▶ **Your instructions**: Copy each line of the data below in which the word "index" can be found.

(Front-end code change data)
>>>>

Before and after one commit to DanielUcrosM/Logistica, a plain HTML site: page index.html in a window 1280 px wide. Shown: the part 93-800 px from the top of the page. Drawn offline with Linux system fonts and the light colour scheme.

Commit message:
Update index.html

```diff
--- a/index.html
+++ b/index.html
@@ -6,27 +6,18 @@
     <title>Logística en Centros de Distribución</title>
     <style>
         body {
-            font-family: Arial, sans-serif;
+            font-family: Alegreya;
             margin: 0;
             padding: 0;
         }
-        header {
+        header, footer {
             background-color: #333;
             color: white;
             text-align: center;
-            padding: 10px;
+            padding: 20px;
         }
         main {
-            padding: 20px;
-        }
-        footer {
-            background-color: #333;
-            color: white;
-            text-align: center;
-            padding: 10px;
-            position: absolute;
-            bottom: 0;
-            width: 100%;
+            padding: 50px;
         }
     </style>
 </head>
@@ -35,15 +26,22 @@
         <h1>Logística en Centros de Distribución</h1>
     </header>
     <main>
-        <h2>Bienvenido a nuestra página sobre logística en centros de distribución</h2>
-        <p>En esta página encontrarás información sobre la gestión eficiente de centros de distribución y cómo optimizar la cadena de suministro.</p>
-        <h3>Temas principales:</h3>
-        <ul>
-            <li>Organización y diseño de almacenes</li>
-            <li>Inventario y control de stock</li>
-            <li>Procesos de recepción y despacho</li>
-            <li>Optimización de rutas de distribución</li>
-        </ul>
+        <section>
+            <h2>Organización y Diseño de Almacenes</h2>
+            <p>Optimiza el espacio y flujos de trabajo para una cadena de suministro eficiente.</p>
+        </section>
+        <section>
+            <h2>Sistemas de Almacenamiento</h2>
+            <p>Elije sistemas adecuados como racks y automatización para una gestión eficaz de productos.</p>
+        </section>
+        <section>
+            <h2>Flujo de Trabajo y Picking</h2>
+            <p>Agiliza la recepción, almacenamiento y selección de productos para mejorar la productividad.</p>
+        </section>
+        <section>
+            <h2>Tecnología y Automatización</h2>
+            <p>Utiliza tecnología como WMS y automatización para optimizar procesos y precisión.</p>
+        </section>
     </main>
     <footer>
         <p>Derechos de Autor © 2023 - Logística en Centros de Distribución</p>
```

<<<<
>>>>

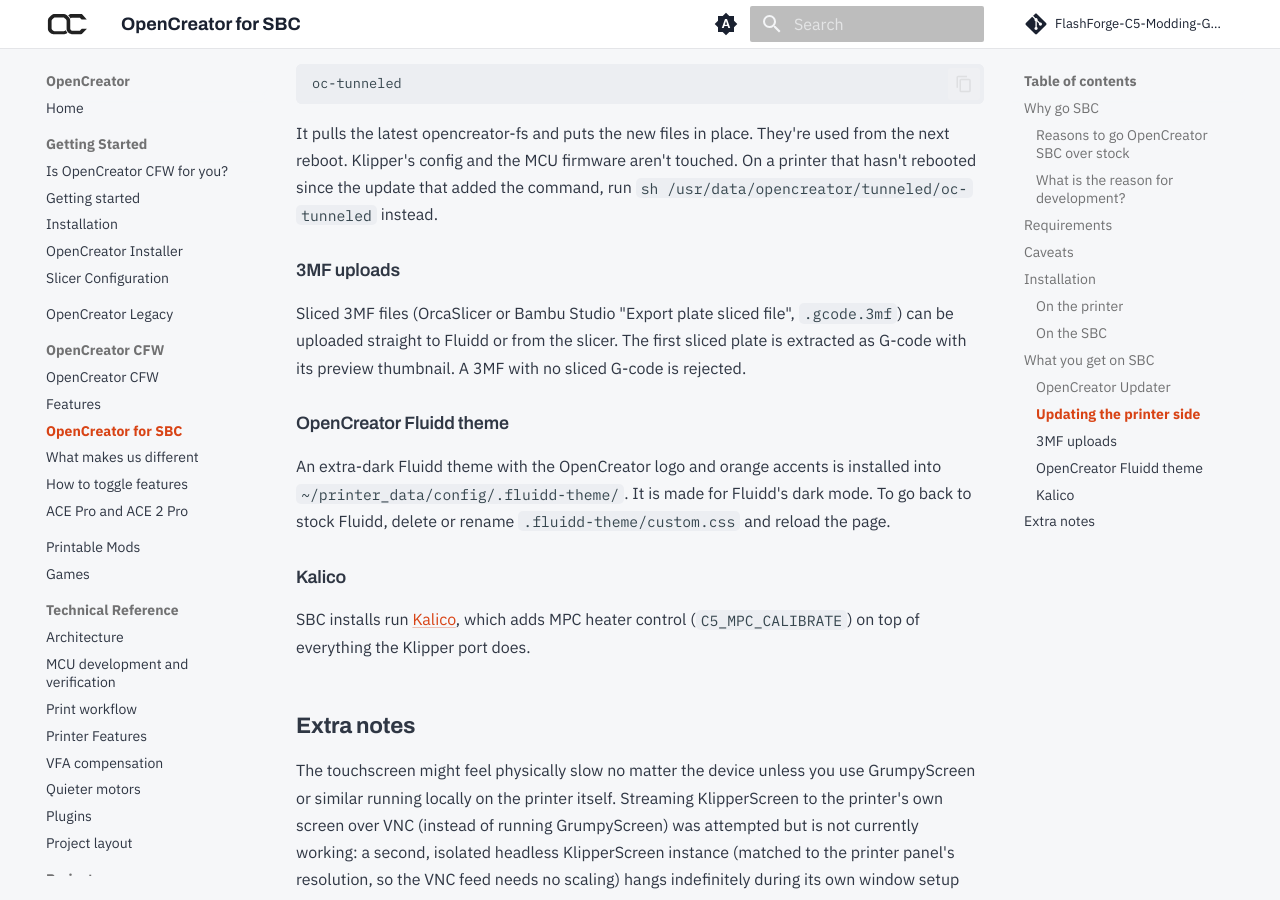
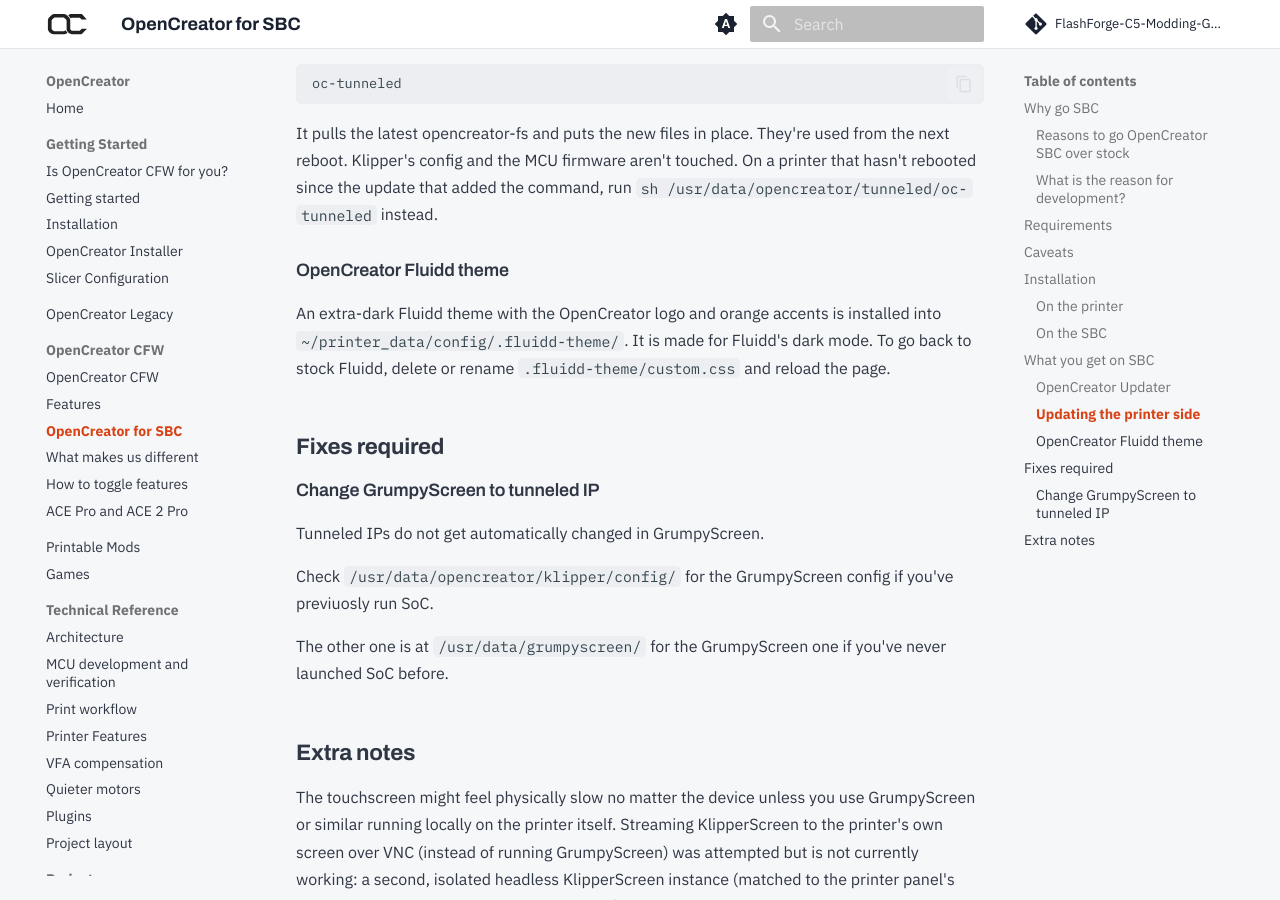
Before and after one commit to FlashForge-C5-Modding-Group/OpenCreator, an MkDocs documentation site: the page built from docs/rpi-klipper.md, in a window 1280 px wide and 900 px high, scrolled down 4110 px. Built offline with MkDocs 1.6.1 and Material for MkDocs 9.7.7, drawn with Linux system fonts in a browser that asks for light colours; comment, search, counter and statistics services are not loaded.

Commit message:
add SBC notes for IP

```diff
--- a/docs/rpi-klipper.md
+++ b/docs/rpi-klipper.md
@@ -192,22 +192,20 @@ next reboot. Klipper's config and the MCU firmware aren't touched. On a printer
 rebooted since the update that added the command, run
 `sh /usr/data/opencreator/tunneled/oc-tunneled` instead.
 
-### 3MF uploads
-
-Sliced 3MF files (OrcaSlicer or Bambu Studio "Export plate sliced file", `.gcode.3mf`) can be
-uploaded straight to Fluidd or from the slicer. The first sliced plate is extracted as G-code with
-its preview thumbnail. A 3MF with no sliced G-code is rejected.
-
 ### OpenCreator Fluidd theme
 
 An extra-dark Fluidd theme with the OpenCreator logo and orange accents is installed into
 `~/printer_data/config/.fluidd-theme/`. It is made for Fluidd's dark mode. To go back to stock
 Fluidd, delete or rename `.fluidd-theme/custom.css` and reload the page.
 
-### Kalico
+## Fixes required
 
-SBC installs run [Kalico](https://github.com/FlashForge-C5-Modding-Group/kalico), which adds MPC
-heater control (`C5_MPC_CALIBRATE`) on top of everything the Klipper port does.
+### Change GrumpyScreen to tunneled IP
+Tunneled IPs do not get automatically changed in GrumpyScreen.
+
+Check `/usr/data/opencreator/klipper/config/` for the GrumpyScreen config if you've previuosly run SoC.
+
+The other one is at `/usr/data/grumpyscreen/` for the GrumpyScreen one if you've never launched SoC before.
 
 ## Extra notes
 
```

<<<<
>>>>

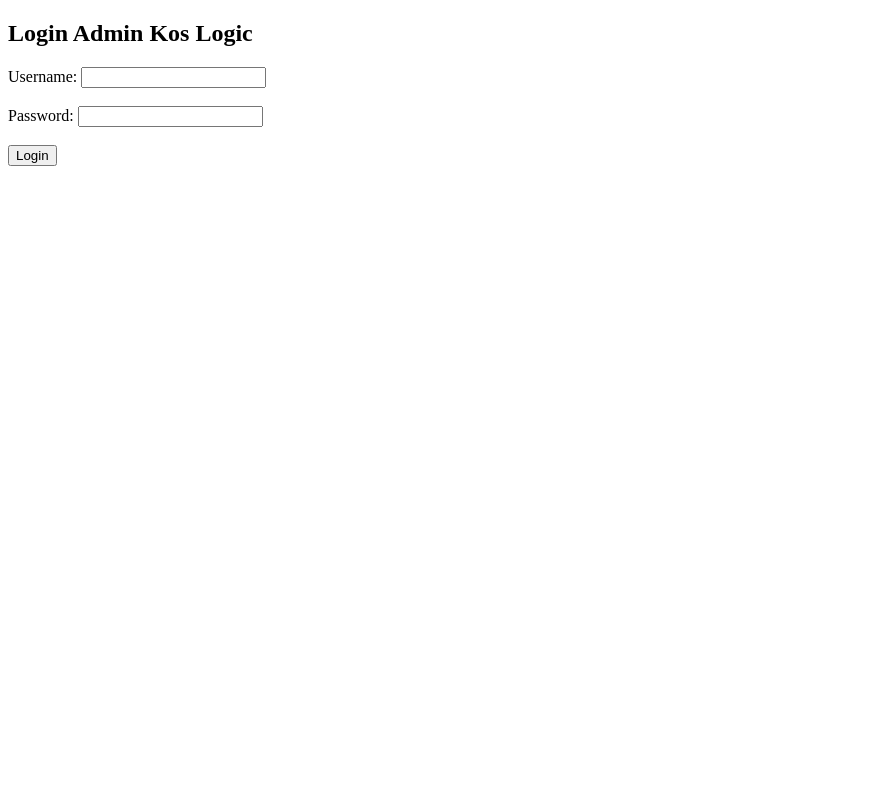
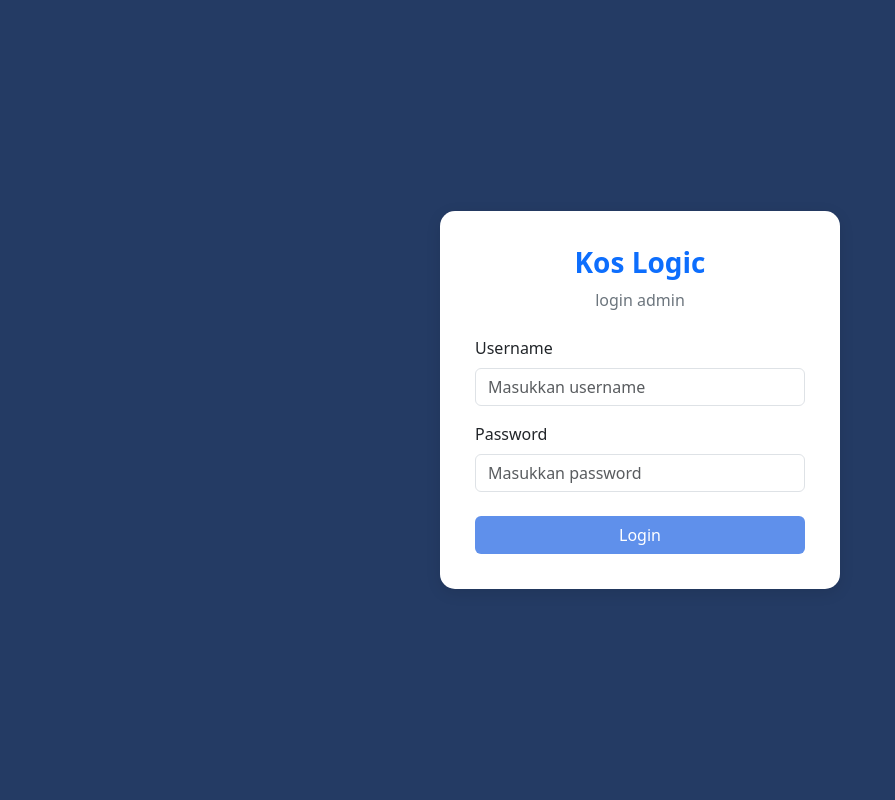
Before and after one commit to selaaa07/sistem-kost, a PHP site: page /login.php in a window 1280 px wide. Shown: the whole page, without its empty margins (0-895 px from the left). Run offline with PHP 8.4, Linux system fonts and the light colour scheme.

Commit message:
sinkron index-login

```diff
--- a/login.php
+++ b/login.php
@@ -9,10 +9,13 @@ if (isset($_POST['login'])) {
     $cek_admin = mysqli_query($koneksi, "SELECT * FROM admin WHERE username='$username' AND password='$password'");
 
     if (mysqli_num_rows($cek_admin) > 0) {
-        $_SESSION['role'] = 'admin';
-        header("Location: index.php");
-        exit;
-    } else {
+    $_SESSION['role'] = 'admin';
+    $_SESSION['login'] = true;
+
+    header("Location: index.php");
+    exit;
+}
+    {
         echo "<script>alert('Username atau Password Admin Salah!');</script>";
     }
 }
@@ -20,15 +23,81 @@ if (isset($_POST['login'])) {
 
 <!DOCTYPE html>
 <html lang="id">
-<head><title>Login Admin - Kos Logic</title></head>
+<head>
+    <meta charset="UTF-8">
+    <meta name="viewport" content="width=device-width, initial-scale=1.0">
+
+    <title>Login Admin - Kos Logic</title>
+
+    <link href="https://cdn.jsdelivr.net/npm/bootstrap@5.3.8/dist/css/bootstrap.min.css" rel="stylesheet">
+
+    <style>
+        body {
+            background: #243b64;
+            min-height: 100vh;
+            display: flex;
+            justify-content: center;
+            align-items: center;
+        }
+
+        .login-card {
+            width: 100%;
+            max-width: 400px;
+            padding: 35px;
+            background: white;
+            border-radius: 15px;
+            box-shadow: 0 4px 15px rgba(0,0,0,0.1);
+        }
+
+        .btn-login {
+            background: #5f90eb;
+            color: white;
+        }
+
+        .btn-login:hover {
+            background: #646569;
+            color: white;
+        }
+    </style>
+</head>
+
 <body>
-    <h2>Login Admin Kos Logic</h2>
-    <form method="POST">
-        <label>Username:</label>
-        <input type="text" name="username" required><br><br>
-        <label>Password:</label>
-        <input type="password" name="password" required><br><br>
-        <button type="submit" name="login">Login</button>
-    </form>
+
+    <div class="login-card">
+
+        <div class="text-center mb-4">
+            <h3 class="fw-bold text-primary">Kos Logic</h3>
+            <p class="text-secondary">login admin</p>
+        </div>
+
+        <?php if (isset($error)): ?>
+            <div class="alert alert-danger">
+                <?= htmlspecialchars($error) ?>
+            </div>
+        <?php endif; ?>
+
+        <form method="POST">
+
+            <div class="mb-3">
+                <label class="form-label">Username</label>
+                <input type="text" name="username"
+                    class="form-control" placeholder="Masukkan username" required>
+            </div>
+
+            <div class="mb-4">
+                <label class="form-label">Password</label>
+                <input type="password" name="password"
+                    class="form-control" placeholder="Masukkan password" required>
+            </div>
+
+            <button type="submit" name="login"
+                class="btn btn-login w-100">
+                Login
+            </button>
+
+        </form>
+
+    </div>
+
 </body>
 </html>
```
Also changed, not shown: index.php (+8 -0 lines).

<<<<

▶ **Solution for this exercise**:
Before and after one commit to DanielUcrosM/Logistica, a plain HTML site: page index.html in a window 1280 px wide. Shown: the part 93-800 px from the top of the page. Drawn offline with Linux system fonts and the light colour scheme.
Update index.html
--- a/index.html
+++ b/index.html
sinkron index-login
-        header("Location: index.php");
+    header("Location: index.php");
Also changed, not shown: index.php (+8 -0 lines).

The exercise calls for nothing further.